He inherited a douche-infested mess left in the wake of Lane Kiffin and by the end of 2008 got the Raiders to dig deep and play some inspired football. He cleansed the once dysfunctional locker room by letting go of headaches like DeAngelo Hall and taking an honest approach with his players. Cable found ways to win despite constant turmoil at the quarterback position. He even managed to convince Davis that he would be better served to sever ties with JaMarcus Russell.
Despite all his accomplishments, Cable’s greatest sin of all was to go against the ridiculous wishes of Al Davis. The same Davis who gave Cable a Darrius Heyward-Bey when he needed a Michael Oher. The same Davis who insisted on playing Russell when two journeymen QB’s gave the team a better chance to win.
Despite all of the obstacles, Cable managed to restore some of that Raider mystique. In 2010 the team adopted a physical identity and began to bully the opposition in ways reminiscent of the glory days in the 70’s. He also returned the Silver and Black to AFC West supremacy as the team went a perfect 6-0 against their most bitter rivals.

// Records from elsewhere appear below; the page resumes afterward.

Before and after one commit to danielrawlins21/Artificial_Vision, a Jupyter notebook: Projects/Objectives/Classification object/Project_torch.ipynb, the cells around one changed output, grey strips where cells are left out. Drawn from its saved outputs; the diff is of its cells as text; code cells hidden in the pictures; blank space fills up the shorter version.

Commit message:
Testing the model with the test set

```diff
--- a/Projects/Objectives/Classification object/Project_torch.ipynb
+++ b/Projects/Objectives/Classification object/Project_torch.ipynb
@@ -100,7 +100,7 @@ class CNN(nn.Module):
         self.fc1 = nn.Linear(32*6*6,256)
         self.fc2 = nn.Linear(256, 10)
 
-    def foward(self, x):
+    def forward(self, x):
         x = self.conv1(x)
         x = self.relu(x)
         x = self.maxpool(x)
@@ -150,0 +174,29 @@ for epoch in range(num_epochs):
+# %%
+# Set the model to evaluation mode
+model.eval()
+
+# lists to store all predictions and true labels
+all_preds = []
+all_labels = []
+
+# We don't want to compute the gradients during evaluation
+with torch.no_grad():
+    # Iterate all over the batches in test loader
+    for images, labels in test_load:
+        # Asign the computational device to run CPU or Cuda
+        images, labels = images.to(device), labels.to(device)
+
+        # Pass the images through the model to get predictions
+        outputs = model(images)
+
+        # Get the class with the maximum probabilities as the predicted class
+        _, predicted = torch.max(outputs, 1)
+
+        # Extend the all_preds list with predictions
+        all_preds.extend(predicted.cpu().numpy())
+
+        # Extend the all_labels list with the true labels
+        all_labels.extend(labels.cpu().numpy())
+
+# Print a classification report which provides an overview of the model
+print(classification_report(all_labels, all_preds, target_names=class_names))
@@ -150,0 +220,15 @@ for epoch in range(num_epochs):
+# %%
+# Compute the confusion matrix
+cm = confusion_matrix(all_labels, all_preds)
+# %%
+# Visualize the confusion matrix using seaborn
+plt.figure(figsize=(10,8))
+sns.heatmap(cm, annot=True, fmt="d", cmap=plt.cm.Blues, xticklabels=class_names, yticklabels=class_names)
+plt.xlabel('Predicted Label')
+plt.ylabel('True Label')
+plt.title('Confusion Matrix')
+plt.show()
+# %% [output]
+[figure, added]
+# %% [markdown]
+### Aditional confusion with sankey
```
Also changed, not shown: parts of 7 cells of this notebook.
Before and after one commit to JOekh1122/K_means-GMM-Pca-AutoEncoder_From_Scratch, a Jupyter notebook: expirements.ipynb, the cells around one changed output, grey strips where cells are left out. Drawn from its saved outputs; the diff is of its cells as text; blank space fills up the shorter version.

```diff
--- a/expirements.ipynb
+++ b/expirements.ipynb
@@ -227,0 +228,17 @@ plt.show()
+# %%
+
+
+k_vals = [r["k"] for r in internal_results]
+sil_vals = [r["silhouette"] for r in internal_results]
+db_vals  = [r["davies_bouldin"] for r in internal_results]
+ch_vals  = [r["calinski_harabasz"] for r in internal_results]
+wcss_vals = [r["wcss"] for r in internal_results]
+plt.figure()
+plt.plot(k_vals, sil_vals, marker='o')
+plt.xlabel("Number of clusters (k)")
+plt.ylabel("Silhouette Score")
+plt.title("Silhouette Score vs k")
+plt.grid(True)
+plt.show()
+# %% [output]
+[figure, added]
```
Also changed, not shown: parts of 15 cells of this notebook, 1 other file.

While Davis did stand behind Cable amid the chaos of Randy Hanson’s broken jaw and ESPN’s witch hunt, he never issued any type of public support. Simply put, Al sat back and waited for the most opportune time to can Cable.
Davis gets credit for insisting on stripping Cable of play calling duties. Bringing in Jackson helped to take the offense from offensive to explosive. But having a healthy Darren McFadden helped too.
After it is all said and done, Cable’s worst offense was to go against Davis in some very public ways. He chose to put Jason Campbell on a short leash while giving Gradkowski more than enough rope to hang himself. This was a definite mistake though it should be noted Campbell’s early inconsistencies were costly.
None the less, Davis has chosen to cut off his nose to spite his face.
Maybe Jackson will take this team to the top. We certainly hope so. But if you ask the players, to a man, most will tell you they wanted Cable back. He earned their respect. Something management will never have with moves like this.
How Davis justifies cutting down a tree that finally was beginning to bear fruit remains to be seen. At least he spared Cable the embarrassment of wheeling out the projector. For whatever its worth, Cable earned more of Davis’ respect than Kiffin. I guess you just take your moral victories where you can get them.
Topics: Al Davis, Oakland Raiders, Raider Nation, Fans, Popular, Featured, Bruce Gradkowski, Darren McFadden, Darrius Heyward-Bey, Deangelo Hall, Hue Jackson, JaMarcus Russell, Jason Campbell, Lane Kiffin, Michael Oher, Randy Hanson, Tom Cable